In this case, the victims of this budget crisis are poor, retired seniors. At southern Illinois' largest senior service agency, they say it’s increasingly challenging to help their 30,000 area seniors.
Every day, retired Army vet Jerome Tucker opens the freezer, grabs packages of frozen meals, and loads them into his car. Then he's off, delivering to dozens of seniors.
"There are just a lot of elderly that really depend on you,” he says, "They're really smiling and carrying on and they don't want you to leave."
He says it's different now, since lawmakers have continually failed to pass a budget. Senior Services Plus used to deliver 650 hot meals every day. Now, it's 420 frozen meals, delivered just once a week.
"It's a shame," he says. "I think they ought to go along with us on our route and see these people. Some are really in bad shape and look forward to seeing you every day, and we just can't do it anymore."
The first stop on Thursday’s route is Cora Huff. The 76 year-old worked as a bartender for 35 years. She's been retired for a decade, now scraping by on social security and these frozen meals.

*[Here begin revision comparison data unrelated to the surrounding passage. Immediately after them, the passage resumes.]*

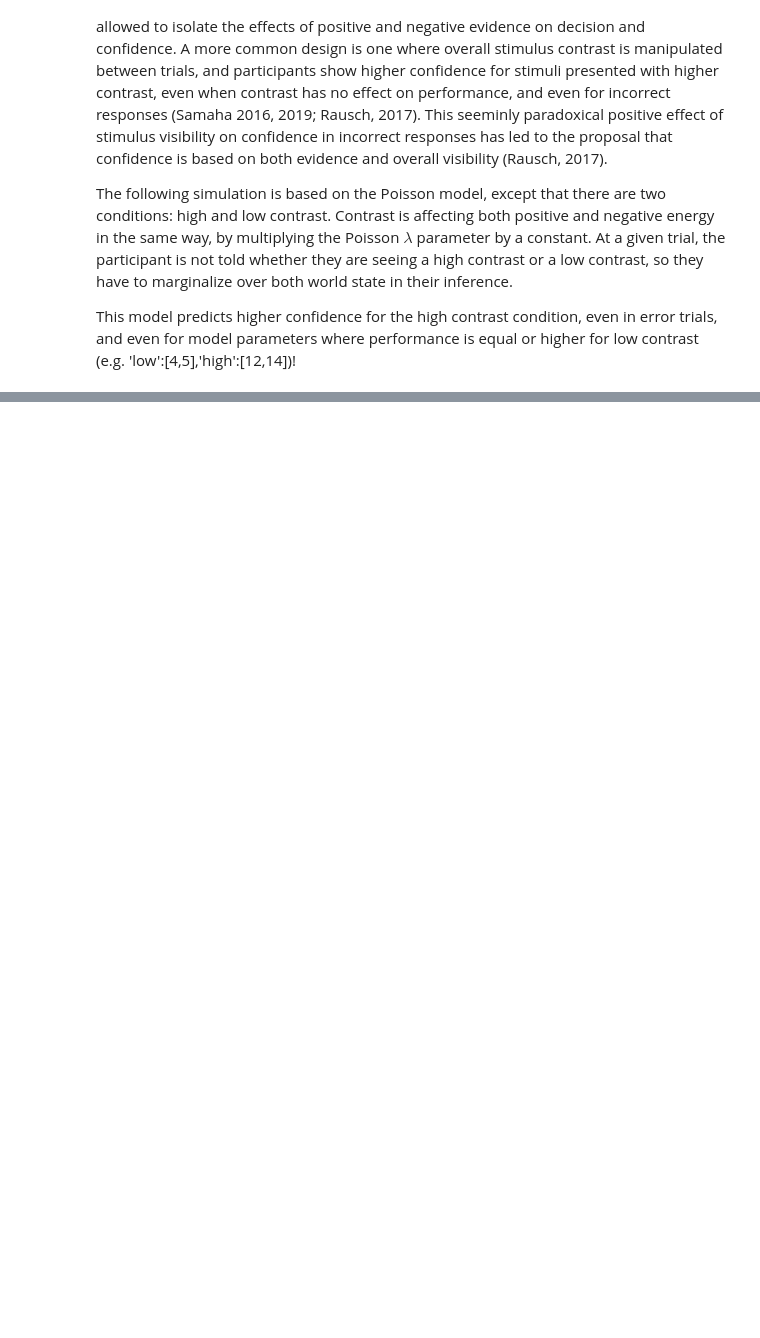
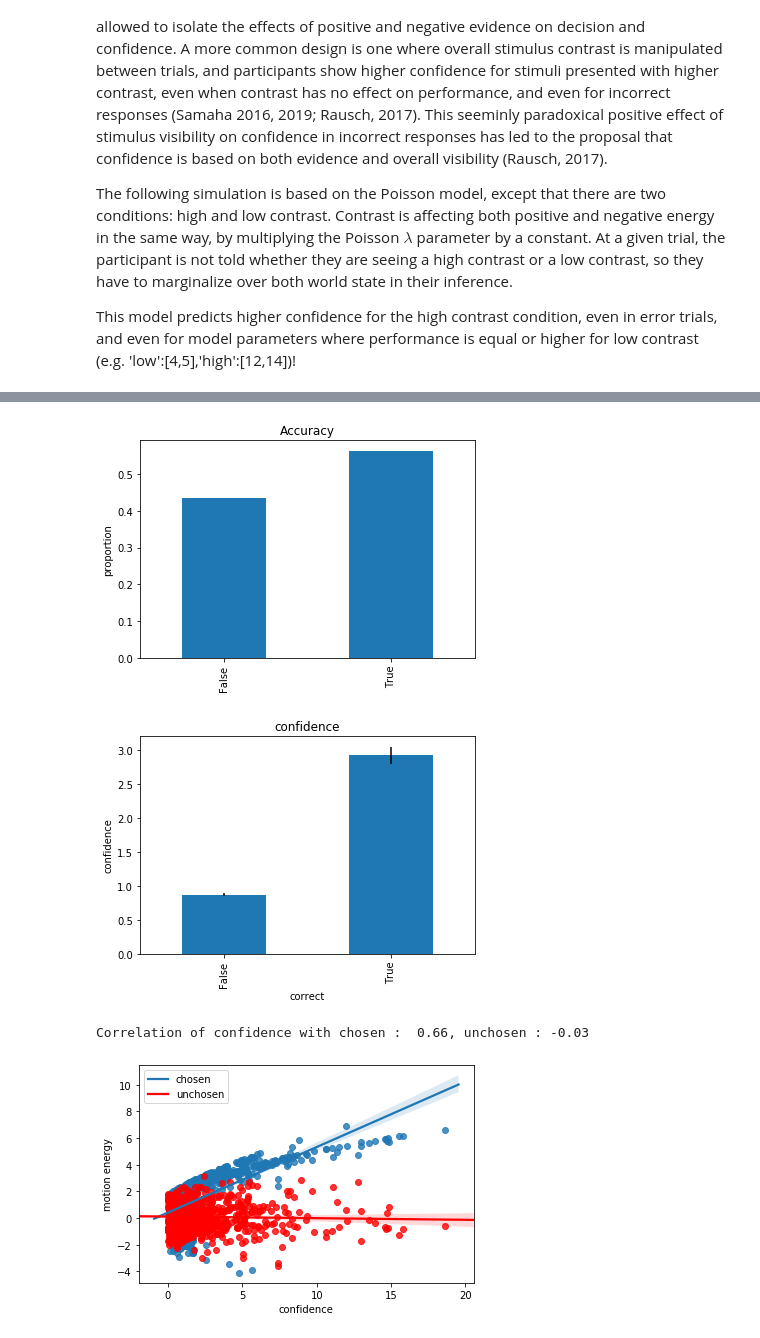
Before and after one commit to matanmazor/PEB, a Jupyter notebook: PEB.ipynb, the cells around one changed output, grey strips where cells are left out. Saved outputs shown, nothing was run; the diff lists cells and outputs as text; code cells hidden in the pictures; blank space fills up the shorter version.

Commit message:
detection

```diff
--- a/PEB.ipynb
+++ b/PEB.ipynb
@@ -274,3 +283,80 @@ model04.plotPEB()
+# %%
+def pseudoDisLabels(direction, response):
+    if direction == 'r':
+        if response == 'p':
+            return 'r'
+        else:
+            return 'l'
+    else:
+        if response == 'p':
+            return 'l'
+        else:
+            return 'p'
+
+class DetectionModel(Model):
+
+    def runModel(self, num_trials):
+
+        # first, decide which is the true direction in each trial (p=0.5)
+        self.df['direction'] = ['r' if flip else 'l' for flip in np.random.binomial(1,0.5,num_trials)]
+
+        # decide whether motion is present or absent. ONLY PRESENT TRIALS
+        self.df['motion'] = ['p' if flip else 'a' for flip in np.random.binomial(1,1,num_trials)]
+
+        self.getMotionEnergy()
+
+        self.extractLLR()
+
+        self.makeDecision()
+
+        self.rateConfidence()
+
+        self.df['correct'] = self.df.apply(lambda row: row.motion==row.decision, axis=1)
+
+        #energy in chosen direction
+        self.df['E_c'] = self.df.apply(lambda row: row.E_r if pseudoDisLabels(row.direction, row.decision)=='r' else row.E_l, axis=1)
+
+        #energy in unchosen direction
+        self.df['E_u'] = self.df.apply(lambda row: row.E_l if pseudoDisLabels(row.direction, row.decision)=='r' else row.E_r, axis=1)
+
+    def getMotionEnergy(self):
+    # sample the motion energy for left and right as a function of the true direction
+        self.df['E_r'] = self.df.apply(lambda row: np.random.normal(self.mu[1] if row.direction=='r' and row.motion=='p' else self.mu[0],\
+                               self.sigma[1]**2 if row.direction=='r' and row.motion =='p' else self.sigma[0]**2), axis=1)
+
+        self.df['E_l'] = self.df.apply(lambda row: np.random.normal(self.mu[1] if row.direction=='l' and row.motion == 'p' else self.mu[0],\
+                               self.sigma[1]**2 if row.direction=='l' and row.motion == 'p' else self.sigma[0]**2), axis=1)
+
+    def extractLLR(self):
+
+        # extract the Log Likelihood Ratio (LLR) log(p(Er|present))-log(p(Er|absent))
+        # + log(p(El|present))-log(p(El|absent))
+        self.df['LLR'] = self.df.apply(lambda row: \
+                            np.log(0.5*norm.pdf(row.E_r,self.mu[1],self.sigma[1]**2) * \
+                            norm.pdf(row.E_l,self.mu[0],self.sigma[0]**2) + \
+                            0.5*norm.pdf(row.E_l,self.mu[1],self.sigma[1]**2) *  \
+                            norm.pdf(row.E_l,self.mu[1],self.sigma[1]**2))- \
+                            np.log(norm.pdf(row.E_r,self.mu[0],self.sigma[0]**2)) - \
+                            np.log(norm.pdf(row.E_l, self.mu[0],self.sigma[0])), axis=1)
+    def makeDecision(self):
+
+        # we assume that our participant just chooses the direction associated with higher likelihood
+        self.df['decision'] =  self.df.apply(lambda row: 'p' if row.LLR>0 else 'a', axis=1)
+
+    def rateConfidence(self):
+
+        # and rates their confidence in proportion to the absolute LLR
+        self.df['confidence'] = abs(self.df['LLR'])
+
+model05 = DetectionModel(mu=[0,1.5],sigma=[1,1.3])
+model05.runModel(num_trials = 1000)
+model05.plot()
+model05.plotPEB()
+# %% [output]
+[figure, added]
+[figure, added]
+Correlation of confidence with chosen :  0.66, unchosen : -0.03
+[figure, added]
 # %% [markdown]
 ## Conclusion
 
```
Also changed, not shown: parts of 3 cells of this notebook.
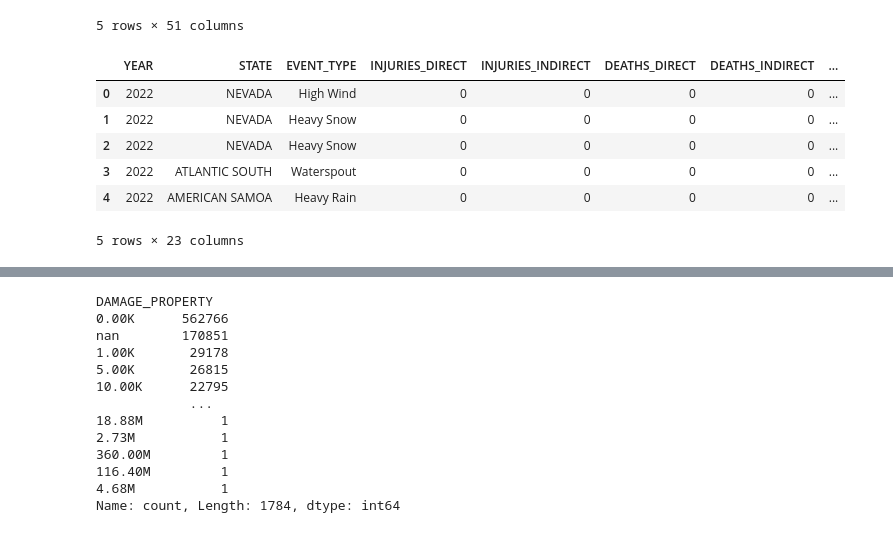
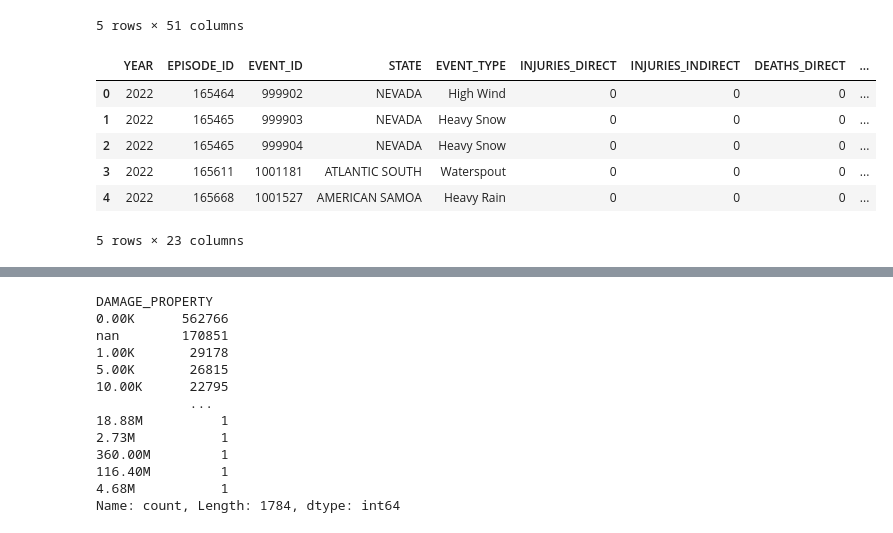
Before and after one commit to elizabethmorgan26/team1, a Jupyter notebook: mergestorm.ipynb, the cells around one changed output, grey strips where cells are left out. Cells and saved outputs as stored; diff of their text form; code cells hidden in the pictures.

```diff
--- a/mergestorm.ipynb
+++ b/mergestorm.ipynb
@@ -50,15 +34,17 @@ mergestorm_df.head()
 5 rows × 51 columns
 # %%
 # Create a DataFrame with selected columns
-clean_mergestorm_df = mergestorm_df[["YEAR", "STATE", "EVENT_TYPE",
-                              "INJURIES_DIRECT", "INJURIES_INDIRECT",
-                              "DEATHS_DIRECT", "DEATHS_INDIRECT","DAMAGE_PROPERTY","DAMAGE_CROPS", "SOURCE", "MAGNITUDE", "MAGNITUDE_TYPE", "TOR_F_SCALE", "TOR_LENGTH", "TOR_WIDTH", "TOR_OTHER_CZ_STATE", "BEGIN_LOCATION", "BEGIN_LAT", "BEGIN_LON", "END_LAT", "END_LON", "EPISODE_ID", "EVENT_ID",]]
+clean_mergestorm_df = mergestorm_df[["YEAR","EPISODE_ID", "EVENT_ID", "STATE", "EVENT_TYPE",
+                                "INJURIES_DIRECT", "INJURIES_INDIRECT","DEATHS_DIRECT", "DEATHS_INDIRECT",
+                                "DAMAGE_PROPERTY","DAMAGE_CROPS", "SOURCE", "MAGNITUDE", "MAGNITUDE_TYPE",
+                                "TOR_F_SCALE", "TOR_LENGTH", "TOR_WIDTH", "TOR_OTHER_CZ_STATE", "BEGIN_LOCATION",
+                                "BEGIN_LAT", "BEGIN_LON", "END_LAT", "END_LON"]]
 clean_mergestorm_df.head()
 # %% [output]
-|  | YEAR | STATE | EVENT_TYPE | INJURIES_DIRECT | INJURIES_INDIRECT | DEATHS_DIRECT | DEATHS_INDIRECT | ... |
-| 0 | 2022 | NEVADA | High Wind | 0 | 0 | 0 | 0 | ... |
-| 1 | 2022 | NEVADA | Heavy Snow | 0 | 0 | 0 | 0 | ... |
-| 2 | 2022 | NEVADA | Heavy Snow | 0 | 0 | 0 | 0 | ... |
-| 3 | 2022 | ATLANTIC SOUTH | Waterspout | 0 | 0 | 0 | 0 | ... |
-| 4 | 2022 | AMERICAN SAMOA | Heavy Rain | 0 | 0 | 0 | 0 | ... |
+|  | YEAR | EPISODE_ID | EVENT_ID | STATE | EVENT_TYPE | INJURIES_DIRECT | INJURIES_INDIRECT | DEATHS_DIRECT | ... |
+| 0 | 2022 | 165464 | 999902 | NEVADA | High Wind | 0 | 0 | 0 | ... |
+| 1 | 2022 | 165465 | 999903 | NEVADA | Heavy Snow | 0 | 0 | 0 | ... |
+| 2 | 2022 | 165465 | 999904 | NEVADA | Heavy Snow | 0 | 0 | 0 | ... |
+| 3 | 2022 | 165611 | 1001181 | ATLANTIC SOUTH | Waterspout | 0 | 0 | 0 | ... |
+| 4 | 2022 | 165668 | 1001527 | AMERICAN SAMOA | Heavy Rain | 0 | 0 | 0 | ... |
 5 rows × 23 columns
```
Also changed, not shown: parts of 24 cells of this notebook.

"Sometimes I'll split the meals up to make two meals out of one box,” she says.
With the driver coming once a week now, she gets nervous.
"I fell a few times and had to drag myself to the door," she says. 'And then they just recently told me I have Parkinson's disease."
But Huff still feels lucky; she'll spend Christmas Day with her grandkids.
Sixty percent of the Meals on Wheels seniors have no family in the area.
"There's a lot of them that never see anybody all day," Tucker says. "One I found that fell had been laying there all night. He was wedged between a chair and a table.”
Back at Senior Services Plus, Executive Director Jonathan Becker says the benefit of these $8 meals (of which the state pays $4) is clear.
"A meal on wheel helps keep someone in their home,” he says, “A nursing home Medicaid bed is $150 a day. It only costs $800 a year for Meals on Wheels. It’s so much more cost effective.”
This program also keeps Tucker from losing hope. The 72 year-old was just diagnosed with lung cancer. His chemotherapy is now scheduled around his deliveries.
"They're more than friends,” he says about the senior citizens along his routes, “I look forward to it every day."
In Illinois, 50 social service agencies have shut down because of the budget crisis. The new legislative session begins in early January when budget talks should resume.